Friday, March 10, 2017

Is Blacklock’s Now Engaging in a Strategy of Start, Stay and Delay? 

Here are the latest docket entries for T-2090-14 from the Federal Court dealing with the litany of litigation totaling 13 lawsuits against the Federal Government or its agencies. Reading this and the suggestion by iPolitics quoted recently by me here, it would seem to appear that Blacklock’s wants to stay all of these lawsuits other than T-117-17 Blacklock’s v. Attorney General of Canada re Health Canada for $90,100.55 + punitive damages of $25,000.

Date Filed
Recorded Entry Summary
Order dated 09-MAR-2017 rendered by Mireille Tabib, Prothonotary Matter considered with personal appearance The Court's decision is with regard to Case Management Conference Result: 1. The Plaintiff shall, no later than March 21, 2017, serve and file a motion record on any motion to stay any or all of the related actions in favour of another. A single motion record, in three copies, may be filed in respect of all of the related actions to which it relates. Such motion record is to be filed in Court file T-2090-14, and shall bear the style of cause and file numbers of all actions to which it relates. 2. The responding motion record of the Attorney General shall be served and filed no later than April 4, 2017. The Attorney General¿s motion record may contain a cross-motion for alternate remedies, and may likewise be filed as a single record for all relevant actions, in three copies, in Court file T-2090-14. 3. The Plaintiff maye serve and file a responding motion record to the cross-motion(s), by April 18, 2017. The Plaintiff may address all cross-motion(s) of the Attorney General in a single record, to be filed in T-2090-14, in three copies. 4. The motion for a stay will be heard in Ottawa beginning at 9:30 a.m. on May 2, 2017 for a duration not exceeding three hours.
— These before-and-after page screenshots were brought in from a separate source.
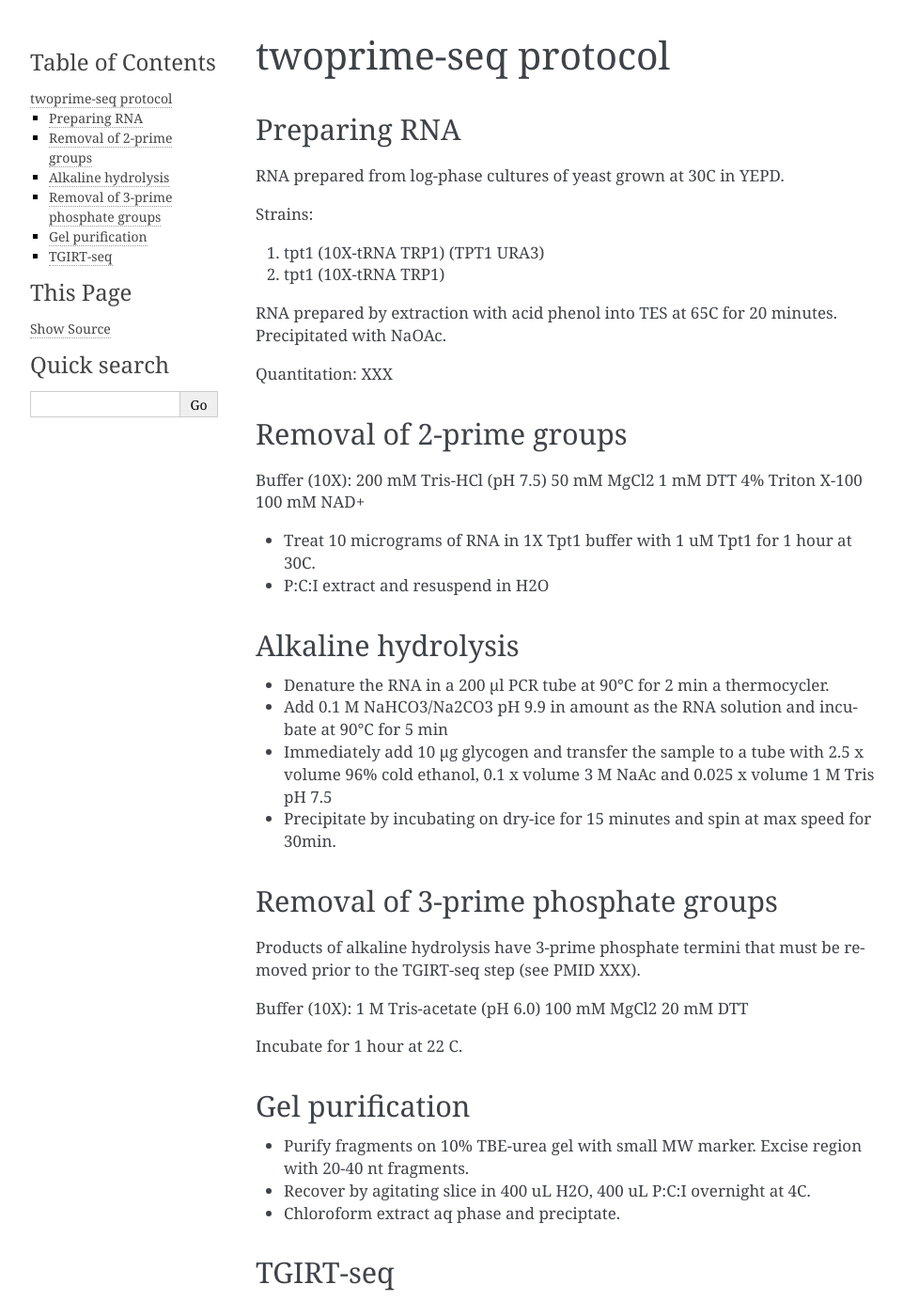
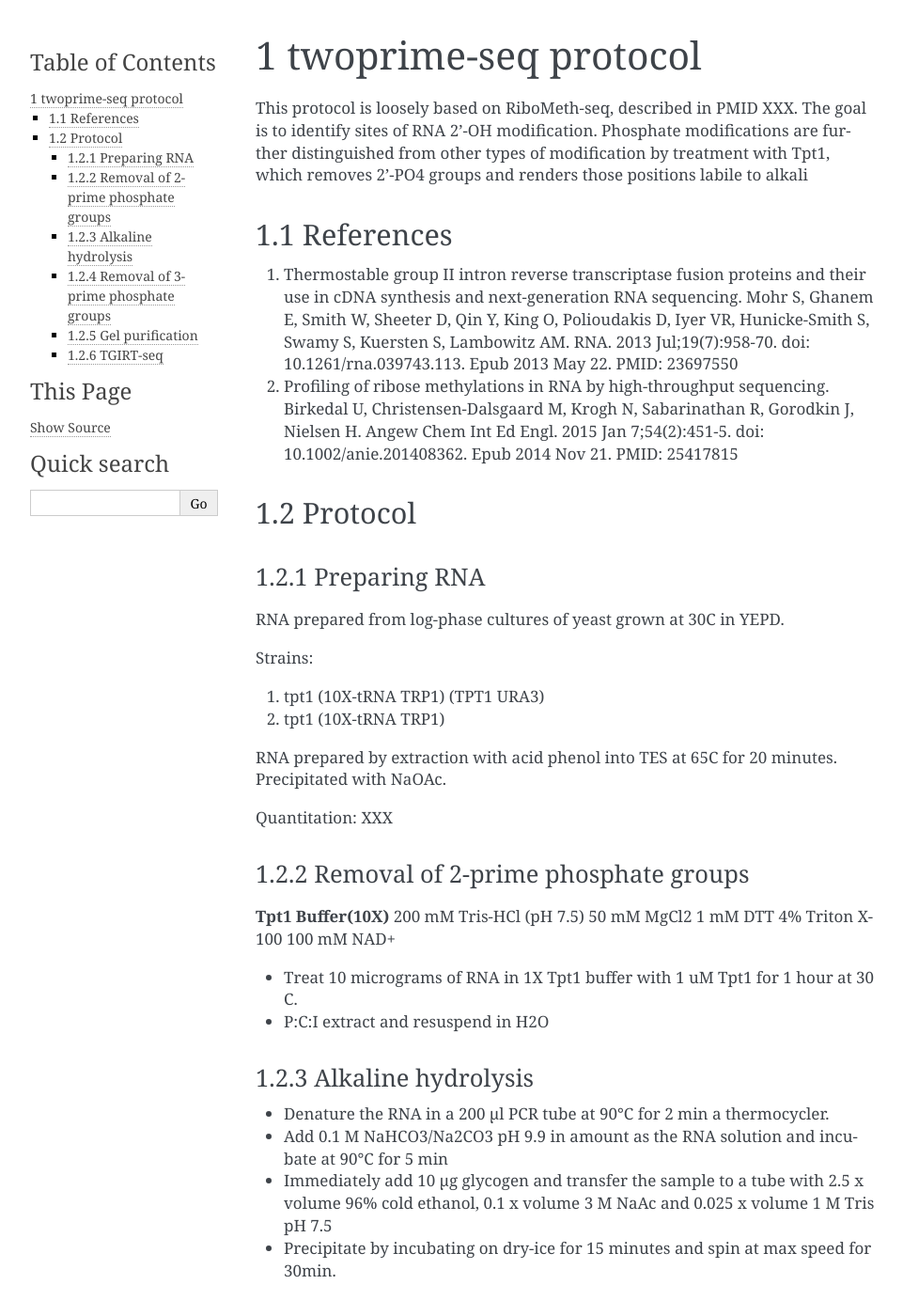
Before and after one commit to lkwhite/twoprime, a Sphinx documentation site: the page built from doc/protocol.rst, in a window 1280 px wide and 1400 px high. Shown: the whole window at 94% size, without its empty margins (148-1109 px from the left). Built offline with Sphinx 7.4.7, drawn with Linux system fonts in a browser that asks for light colours; formulas are drawn with MathJax 3; some of the changed text lies outside the part shown.

Commit message:
protocol updates

```diff
--- a/doc/protocol.rst
+++ b/doc/protocol.rst
@@ -1,5 +1,30 @@
 twoprime-seq protocol
 =====================
+
+This protocol is loosely based on RiboMeth-seq, described in PMID XXX. The
+goal is to identify sites of RNA 2'-OH modification. Phosphate
+modifications are further distinguished from other types of modification
+by treatment with Tpt1, which removes 2'-PO4 groups and renders those
+positions labile to alkali
+
+References
+~~~~~~~~~~
+
+#. Thermostable group II intron reverse transcriptase fusion proteins and their
+   use in cDNA synthesis and next-generation RNA sequencing.  Mohr S, Ghanem E,
+   Smith W, Sheeter D, Qin Y, King O, Polioudakis D, Iyer VR, Hunicke-Smith S,
+   Swamy S, Kuersten S, Lambowitz AM.  RNA. 2013 Jul;19(7):958-70. doi:
+   10.1261/rna.039743.113. Epub 2013 May 22.  PMID: 23697550
+
+#. Profiling of ribose methylations in RNA by high-throughput sequencing.
+   Birkedal U, Christensen-Dalsgaard M, Krogh N, Sabarinathan R, Gorodkin J,
+   Nielsen H.  Angew Chem Int Ed Engl. 2015 Jan 7;54(2):451-5. doi:
+   10.1002/anie.201408362. Epub 2014 Nov 21.  PMID: 25417815
+
+Protocol
+~~~~~~~~
+
+.. sectnum::
 
 Preparing RNA
 -------------
@@ -15,10 +40,10 @@
 
 Quantitation: XXX
 
-Removal of 2-prime groups
--------------------------
+Removal of 2-prime phosphate groups
+-----------------------------------
 
-Buffer (10X):
+**Tpt1 Buffer(10X)**
 200 mM Tris-HCl (pH 7.5)
 50 mM MgCl2
 1 mM DTT
@@ -26,7 +51,7 @@
 100 mM NAD+
 
 - Treat 10 micrograms of RNA in 1X Tpt1 buffer with 1 uM Tpt1 for 1 hour at
-  30C.
+  30 C.
 
 - P:C:I extract and resuspend in H2O
 
@@ -49,23 +74,24 @@
 Removal of 3-prime phosphate groups
 -----------------------------------
 
+**DCP buffer (5X)**
+500 mM MES-NaOH pH 5.5
+50 mM MgCL2
+50 mM B-ME
+1.5 M NaCl
+
 Products of alkaline hydrolysis have 3-prime phosphate termini that must
 be removed prior to the TGIRT-seq step (see PMID XXX).
-
-Buffer (10X):
-1 M Tris-acetate (pH 6.0)
-100 mM MgCl2
-20 mM DTT
 
   =============== ==============
   RNA (10 ug)     10 ug
   H2O             X uL
-  10 X buffer     2 uL
+  5X buffer       2 uL
   T4 PNK (10 U)   2 uL
                   ----
                   10 uL
 
-Incubate for 1 hour at 22 C.
+Incubate for 6 hours at 37 C.
 
 Gel purification
 ----------------
```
Filed on 09-MAR-2017 certified copies sent to parties Transmittal Letters placed on file. entered in J. & O. Book, volume 1328 page(s) 259 - 260 Interlocutory Decision
Ottawa 06-MAR-2017 BEFORE Mireille Tabib, Prothonotary Language: E Before the Court: Case Management Conference Result of Hearing: An Order will issue; T-117-17/T-132-17/T-133-17/T-134-17 will be added as related newly case managed files held in chambers by way of Conference Call Duration per day: 06-MAR-2017 from 10:00 to 11:10 Courtroom : Judge's Chambers - Ottawa Court Registrar: Christen Clement Total Duration: 1h10min Appearances: Yavar Hameed 613-627-2974 representing Plaintiff Alex Kaufman & Sarah Sherhols 613-670-6294 representing Defendant Andrea Pitts 613-787-3576 representing Defendant Allan Matte 819-994-2226 representing Defendant Ariel Thomas 613-696-6879 representing Defendant Comments: The following files were all heard together: T-2090-14/T-269-15/T-477-15/ T-745-15/T-897-15/T-1085-15/T-1234-15/T-1726-15/T-1862-15/T-2042-16 Minutes were taken in T-2090-14 only. Minutes of Hearing entered in Vol. 971 page(s) 80 - 90 Abstract of Hearing placed on file
(highlight added)

Interestingly, Blacklock’s had previously unsuccessfully appealed an order of March 3, 2016 by Mme Prothonotary Tabib imposing a stay  on nine of the ten actions at the time against the Federal Government or its agencies about a year ago.

Now Blacklock’s seems to want to call time out – apparently on all but one of its now baker’s dozen of such cases. It’s unusual to start and then seek to stay one’s own action. Indeed, the Federal Court generally pushes these things along according to the clear timelines set out in the Rules, which can be adjusted as appropriate by the efficient case management practices of the case management judges, in this instance Mme Prothonotary Tabib. The days of long, leisurely and frequent adjournments and delays in civil litigation are long over. An action that has been started and stayed can still run up costs for a defendant – and may, whether rightly or wrongly, put pressure on a party to settle the litigation.

Blacklock’s has lost virtually every important procedural and substantive battle to date in the Federal Court.  Its Small Claims Court victory is of essentially no legal consequence. Blacklock’s is also appealing the $65,000 costs order from its major loss in the first Federal Court case to go to trial. As I have said, such appeals are rarely successful. Has Blacklock’s bitten off more than it can chew?

On the other hand, will the Federal Government and its agencies – many but not all of which are being represented by the same counsel at the Department of Justice – want to fight several cases at once, despite having far more resources than Blacklock’s?  Are there common issues than can be dealt with early in a way that might best serve judicial economy, Canadian taxpayers and, indeed, Blacklock’s itself? It will be interesting to see how the Government responds to Blacklock’s apparent new strategy of start, stay and delay in its litany of litigation.


No comments:

Post a Comment